[RAW DATA]
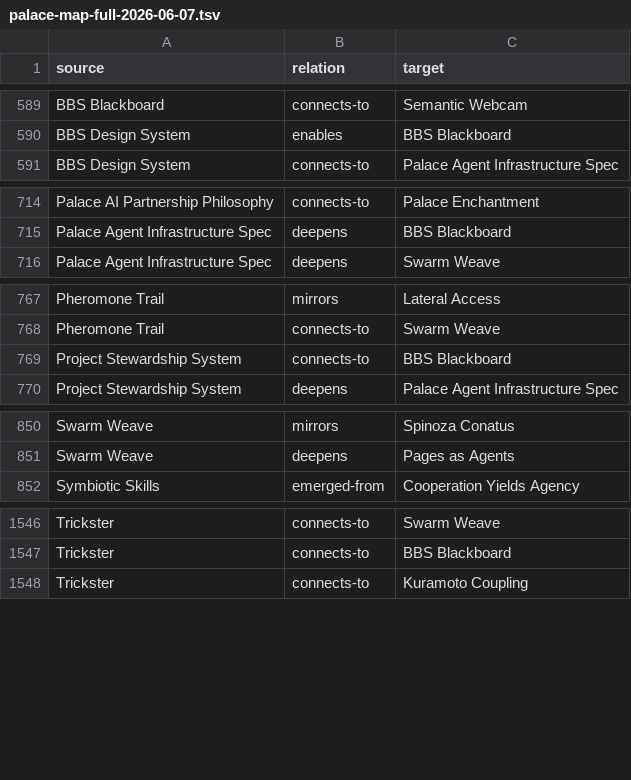
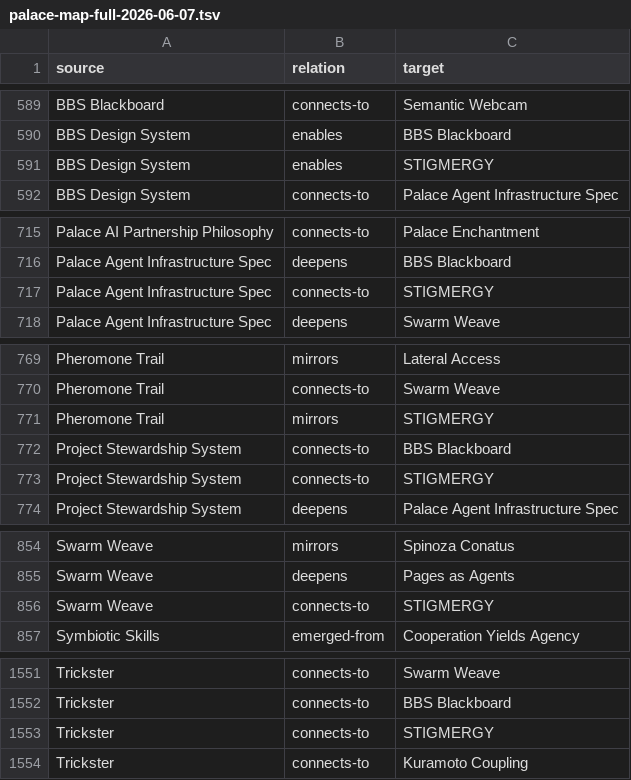
Before and after one commit to Eldertech/the-palace, a TSV file: _ops/maps/palace-map-full-2026-06-07.tsv, drawn as a sheet; only a part is shown, gaps mark what is left out; the diff covers the shown part only.

```diff
--- a/_ops/maps/palace-map-full-2026-06-07.tsv
+++ b/_ops/maps/palace-map-full-2026-06-07.tsv
@@ -590,2 +590,3 @@ BBS Blackboard	connects-to	Semantic Webcam
 BBS Design System	enables	BBS Blackboard
+BBS Design System	enables	STIGMERGY
 BBS Design System	connects-to	Palace Agent Infrastructure Spec
@@ -715,2 +716,3 @@ Palace AI Partnership Philosophy	connects-to	Palace Enchantment
 Palace Agent Infrastructure Spec	deepens	BBS Blackboard
+Palace Agent Infrastructure Spec	connects-to	STIGMERGY
 Palace Agent Infrastructure Spec	deepens	Swarm Weave
@@ -768,3 +770,5 @@ Pheromone Trail	mirrors	Lateral Access
 Pheromone Trail	connects-to	Swarm Weave
+Pheromone Trail	mirrors	STIGMERGY
 Project Stewardship System	connects-to	BBS Blackboard
+Project Stewardship System	connects-to	STIGMERGY
 Project Stewardship System	deepens	Palace Agent Infrastructure Spec
@@ -851,2 +855,3 @@ Swarm Weave	mirrors	Spinoza Conatus
 Swarm Weave	deepens	Pages as Agents
+Swarm Weave	connects-to	STIGMERGY
 Symbiotic Skills	emerged-from	Cooperation Yields Agency
@@ -1547,2 +1552,3 @@ Trickster	connects-to	Swarm Weave
 Trickster	connects-to	BBS Blackboard
+Trickster	connects-to	STIGMERGY
 Trickster	connects-to	Kuramoto Coupling
```
Also changed, not shown: 1 added row elsewhere in this file, 2 other files.
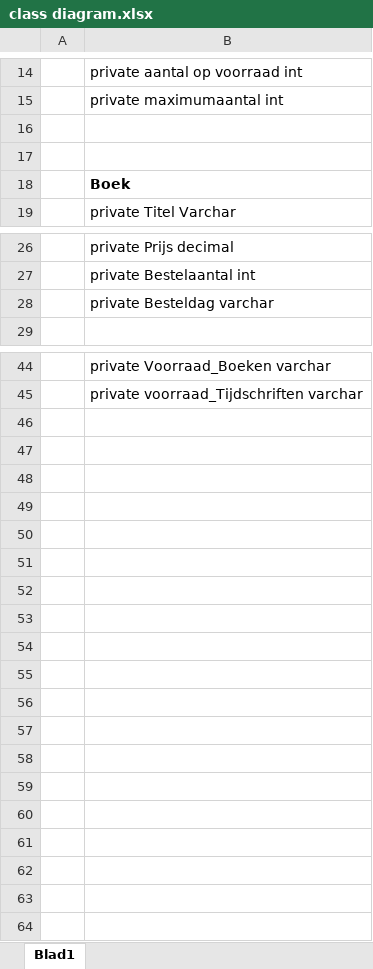
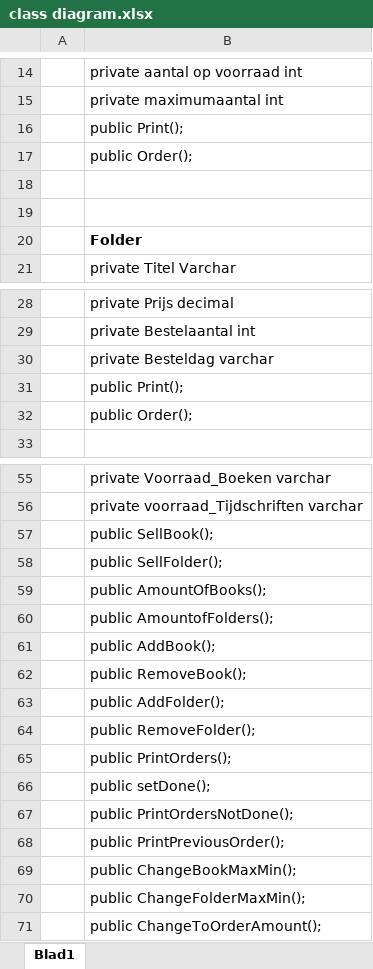
Before and after one commit to BarrackObama/BoekenwinkelDeJong, an Excel workbook: class diagram.xlsx, sheet Blad1, drawn as a sheet; only a part is shown, gaps mark what is left out; values as stored, in another font and other column widths than the file's, no borders; addresses are those after the commit; the diff covers the shown part only; the diff names each change by its address in the sheet, - before the commit and + after, or states it on an @@ line.

Commit message:
v1.1

```diff
--- a/class diagram.xlsx (sheet Blad1)
+++ b/class diagram.xlsx (sheet Blad1)
+row 16:  | public Print();
+row 17:  | public Order();
-B20: Boek
+B20: Folder
+row 31:  | public Print();
+row 32:  | public Order();
+row 57:  | public SellBook();
+row 58:  | public SellFolder();
+row 59:  | public AmountOfBooks();
+row 60:  | public AmountofFolders();
+row 61:  | public AddBook();
+row 62:  | public RemoveBook();
+row 63:  | public AddFolder();
+row 64:  | public RemoveFolder();
+row 65:  | public PrintOrders();
+row 66:  | public setDone();
+row 67:  | public PrintOrdersNotDone();
+row 68:  | public PrintPreviousOrder();
+row 69:  | public ChangeBookMaxMin();
+row 70:  | public ChangeFolderMaxMin();
+row 71:  | public ChangeToOrderAmount();
```
Also changed, not shown: 7 added rows and 1 edited cell elsewhere in this sheet.
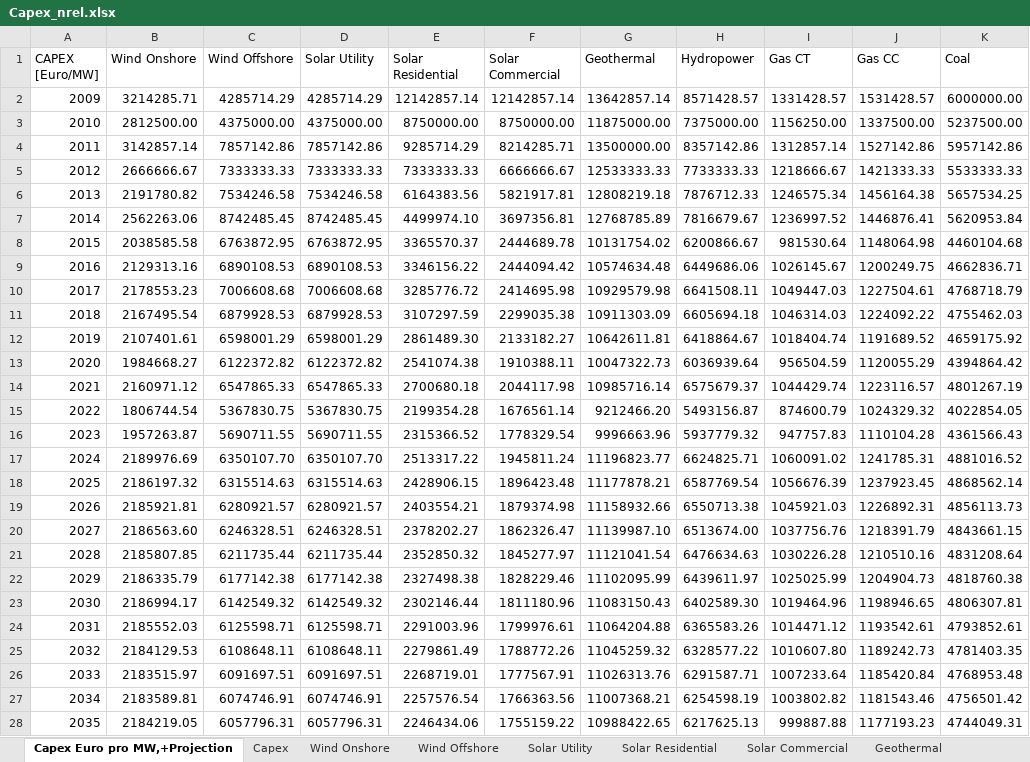
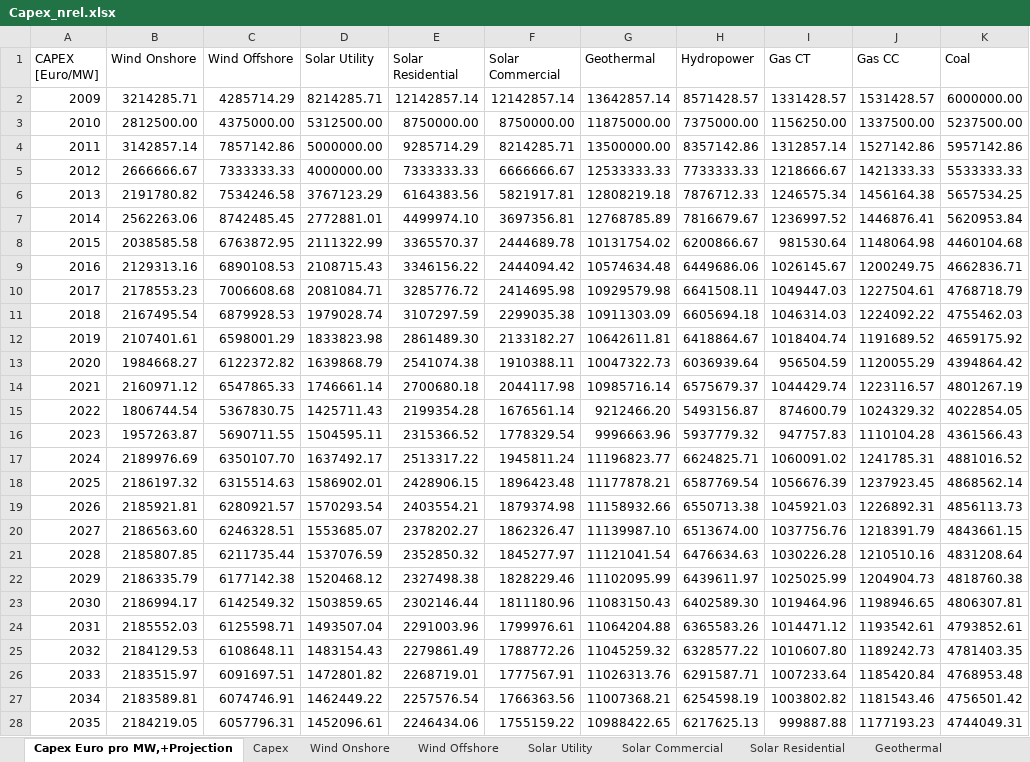
Before and after one commit to TimSchell98/ABM_electricity_sector_Germany, an Excel workbook: Capex_nrel.xlsx, sheet Capex Euro pro MW,+Projection, drawn as a sheet; only a part is shown; values as stored, in another font and other column widths than the file's, no borders; the diff covers the shown part only; the diff names each change by its address in the sheet, - before the commit and + after, or states it on an @@ line.

```diff
--- a/Capex_nrel.xlsx (sheet Capex Euro pro MW,+Projection)
+++ b/Capex_nrel.xlsx (sheet Capex Euro pro MW,+Projection)
@@ sheet tab order changed: Capex Euro pro MW,+Projection | Capex | Wind Onshore | Wind Offshore | Solar Utility | Solar Commercial | Solar Residential | Geothermal @@
-D2 (Solar Utility): 4285714.29
+D2 (Solar Utility): 8214285.71
-D3 (Solar Utility): 4375000.00
+D3 (Solar Utility): 5312500.00
-D4 (Solar Utility): 7857142.86
+D4 (Solar Utility): 5000000.00
-D5 (Solar Utility): 7333333.33
+D5 (Solar Utility): 4000000.00
-D6 (Solar Utility): 7534246.58
+D6 (Solar Utility): 3767123.29
-D7 (Solar Utility): 8742485.45
+D7 (Solar Utility): 2772881.01
-D8 (Solar Utility): 6763872.95
+D8 (Solar Utility): 2111322.99
-D9 (Solar Utility): 6890108.53
+D9 (Solar Utility): 2108715.43
-D10 (Solar Utility): 7006608.68
+D10 (Solar Utility): 2081084.71
-D11 (Solar Utility): 6879928.53
+D11 (Solar Utility): 1979028.74
-D12 (Solar Utility): 6598001.29
+D12 (Solar Utility): 1833823.98
-D13 (Solar Utility): 6122372.82
+D13 (Solar Utility): 1639868.79
-D14 (Solar Utility): 6547865.33
+D14 (Solar Utility): 1746661.14
-D15 (Solar Utility): 5367830.75
+D15 (Solar Utility): 1425711.43
-D16 (Solar Utility): 5690711.55
+D16 (Solar Utility): 1504595.11
-D17 (Solar Utility): 6350107.70
+D17 (Solar Utility): 1637492.17
-D18 (Solar Utility): 6315514.63
+D18 (Solar Utility): 1586902.01
-D19 (Solar Utility): 6280921.57
+D19 (Solar Utility): 1570293.54
-D20 (Solar Utility): 6246328.51
+D20 (Solar Utility): 1553685.07
-D21 (Solar Utility): 6211735.44
+D21 (Solar Utility): 1537076.59
-D22 (Solar Utility): 6177142.38
+D22 (Solar Utility): 1520468.12
-D23 (Solar Utility): 6142549.32
+D23 (Solar Utility): 1503859.65
-D24 (Solar Utility): 6125598.71
+D24 (Solar Utility): 1493507.04
-D25 (Solar Utility): 6108648.11
+D25 (Solar Utility): 1483154.43
-D26 (Solar Utility): 6091697.51
+D26 (Solar Utility): 1472801.82
-D27 (Solar Utility): 6074746.91
+D27 (Solar Utility): 1462449.22
-D28 (Solar Utility): 6057796.31
+D28 (Solar Utility): 1452096.61
```
Also changed, not shown: 15 edited cells elsewhere in this sheet, charts or pictures, Installed_power.xlsx, Operational_costs.xlsx, 4 other files.
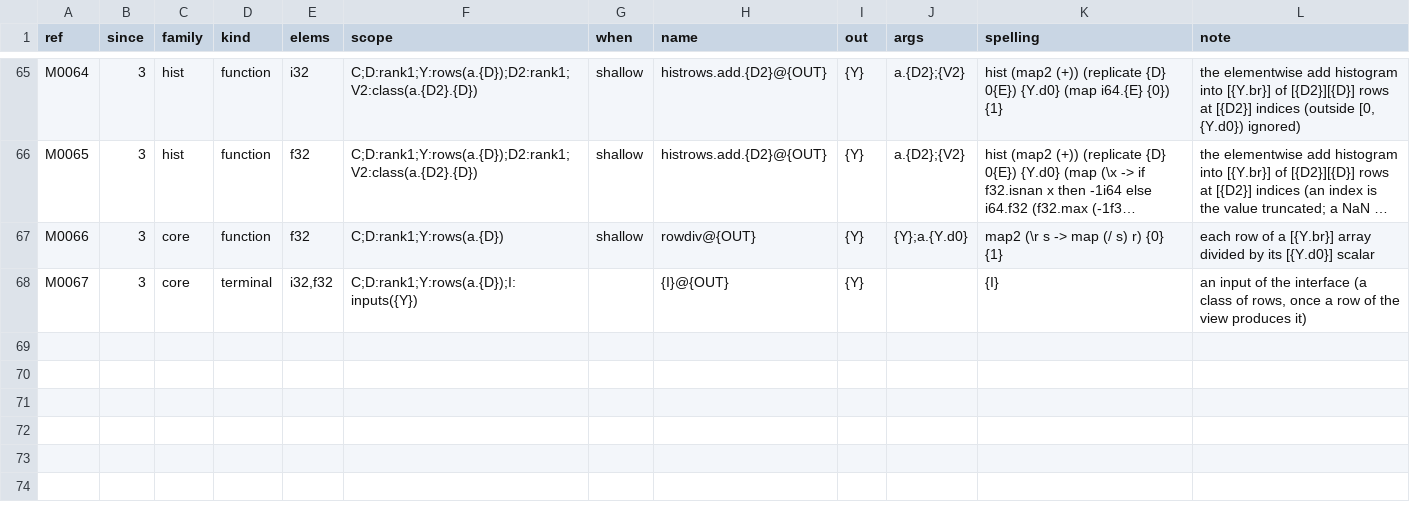
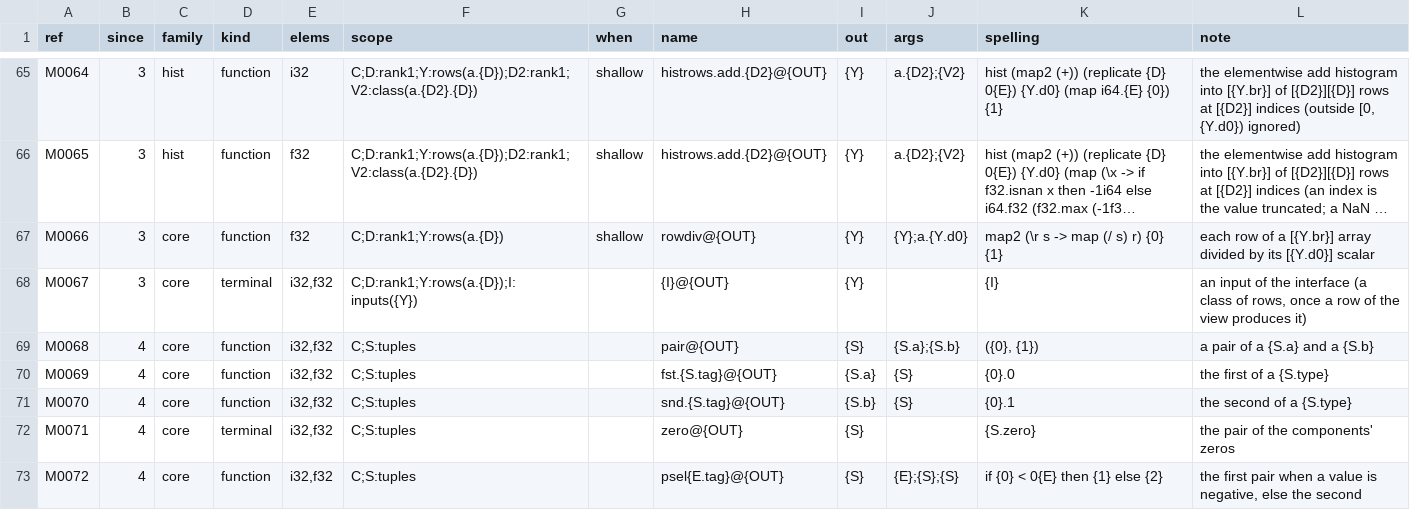
Before and after one commit to Gamakon/fuller, a TSV file: kingdoms/futhark/master/rows.tsv, drawn as a sheet; only a part is shown, gaps mark what is left out; long unchanged cells end in …; the diff covers the shown part only; the diff names each change by its address in the sheet, - before the commit and + after, or states it on an @@ line.

Commit message:
feat(futhark_view): the class is an AST with an injective text, a view has several elements, and the master has pairs (version 4) -- step 4c (b)
The class (futhark_view::Class): scalar, index, array, tuple, named; its text reads one way (review finding 1):
an array carries its element in a view of several elements (a.f32.n) and leaves it implied in a view of one (a.n,
the names of before); a tuple is Futhark's own (f32,i32), its components inside its own parentheses; a dimension is
never named as an element. The specification's element line lists the elements and a literals line is one element's
pool; the sniffer reads them from the entry's types in order of first appearance (--elements adds one the signature
does not name). The row's element {E} is bound by the first quantifier that picks a class of one element (rank1,
states, free, rows, class) or iterated over the elements a row is defined for where its templates read {E} and none
is bound; {E.tag} names the element in a row whose output class has none (clamp.f32@ix.n:c beside clamp.i32@ix.n:c
in a view of two; clamp@ix.n:c in a view of one). The zero arrays are named by their class (zeros_f32_n).

Master version 4: pairs of scalars as a class, built (pair), taken apart (fst.A.B, snd.A.B), the zero pair, a select
between two pairs on a scalar's sign (psel), a loop over a pair state (loop, loop1) that DESTRUCTURES it -- its
frame (L2, F2, frames now versioned) binds the two components as variables of their own classes, so the body reads
them directly and the pair is never a bound class; the two element conversions (f32.i32 total, i32.f32 guarded as
the f32 clamp is). Rules only where exact: fst (pair a b) = a, snd (pair a b) = b, evaluated by M9.

Two test views from one source (kingdoms/futhark/sig/kahan/kahan.fut, the yardsticks of UltraDim's Kahan step and
argmin): kahan (xs: [n]f32, ms: [n]i32 -> f32) and argmin (ds: [n]f32 -> i32), 328 types each, pinned. The five
committed views' fingerprints are unchanged (byte for byte); the per-view checks read classes through the grammar,
S11 checks the pair rows, M10 the pair templates; 8 of 8 planted faults caught.

```diff
--- a/kingdoms/futhark/master/rows.tsv
+++ b/kingdoms/futhark/master/rows.tsv
+row 69: M0068 | 4 | core | function | i32,f32 | C;S:tuples |  | pair@{OUT} | {S} | {S.a};{S.b} | ({0}, {1}) | a pair of a {S.a} and a {S.b}
+row 70: M0069 | 4 | core | function | i32,f32 | C;S:tuples |  | fst.{S.tag}@{OUT} | {S.a} | {S} | {0}.0 | the first of a {S.type}
+row 71: M0070 | 4 | core | function | i32,f32 | C;S:tuples |  | snd.{S.tag}@{OUT} | {S.b} | {S} | {0}.1 | the second of a {S.type}
+row 72: M0071 | 4 | core | terminal | i32,f32 | C;S:tuples |  | zero@{OUT} | {S} |  | {S.zero} | the pair of the components' zeros
+row 73: M0072 | 4 | core | function | i32,f32 | C;S:tuples |  | psel{E.tag}@{OUT} | {S} | {E};{S};{S} | if {0} < 0{E} then {1} else {2} | the first pair when a value is negative, else the second
```
Also changed, not shown: 4 added rows and 3 edited cells elsewhere in this file, kingdoms/futhark/master/rules.tsv, 10 other files.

[YOUR OBJECTIVE]
In how many lines of the material above does the word "never" occur? Give the number and no other text.

[REPLY TO THE TASK]
2